To start using ApplicationComposer you need to add some dependencies.

The minimum required one is openejb-core:


If you need JAXRS services you’ll add (or replace thanks to transitivity of maven) openejb-cxf-rs:


If you need JAXWS services you’ll add (or replace thanks to transitivity of maven) openejb-cxf:


ApplicationComposer Components


An ApplicationComposer needs at minimum a module (the application you need to deploy).

To do so you have two cases:

before TomEE 7.x: you can only write method(s) decorated with @Module since TomEE 7.x: you can skip it and use @Classes directly on the ApplicationComposer class as a shortcut for:

@Module public WebApp app() { return new WebApp(); }

The expected returned type of these methods are in org.apache.openejb.jee package:

  • Application: entry point to create an ear

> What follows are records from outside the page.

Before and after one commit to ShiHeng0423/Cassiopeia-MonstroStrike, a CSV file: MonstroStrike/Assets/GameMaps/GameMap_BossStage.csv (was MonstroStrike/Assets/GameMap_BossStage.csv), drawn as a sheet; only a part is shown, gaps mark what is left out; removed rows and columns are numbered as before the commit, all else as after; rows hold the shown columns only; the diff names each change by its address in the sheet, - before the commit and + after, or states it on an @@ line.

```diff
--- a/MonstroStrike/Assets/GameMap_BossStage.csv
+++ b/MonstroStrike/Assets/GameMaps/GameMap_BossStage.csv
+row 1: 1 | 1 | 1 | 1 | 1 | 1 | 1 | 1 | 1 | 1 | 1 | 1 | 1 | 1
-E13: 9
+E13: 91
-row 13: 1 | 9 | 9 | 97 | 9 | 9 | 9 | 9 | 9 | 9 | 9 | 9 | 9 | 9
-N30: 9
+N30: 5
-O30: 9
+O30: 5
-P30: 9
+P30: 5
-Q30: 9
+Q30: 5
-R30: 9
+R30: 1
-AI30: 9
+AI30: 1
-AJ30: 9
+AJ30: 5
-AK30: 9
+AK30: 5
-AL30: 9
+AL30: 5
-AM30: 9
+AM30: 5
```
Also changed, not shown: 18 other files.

  • WebApp: a web application

  • EjbJar: an ejb module

  • EnterpriseBean children: a simple EJB

  • Persistence: a persistence module with multiple units

  • PersistenceUnit: a simple unit (automatically wrapped in a Persistence)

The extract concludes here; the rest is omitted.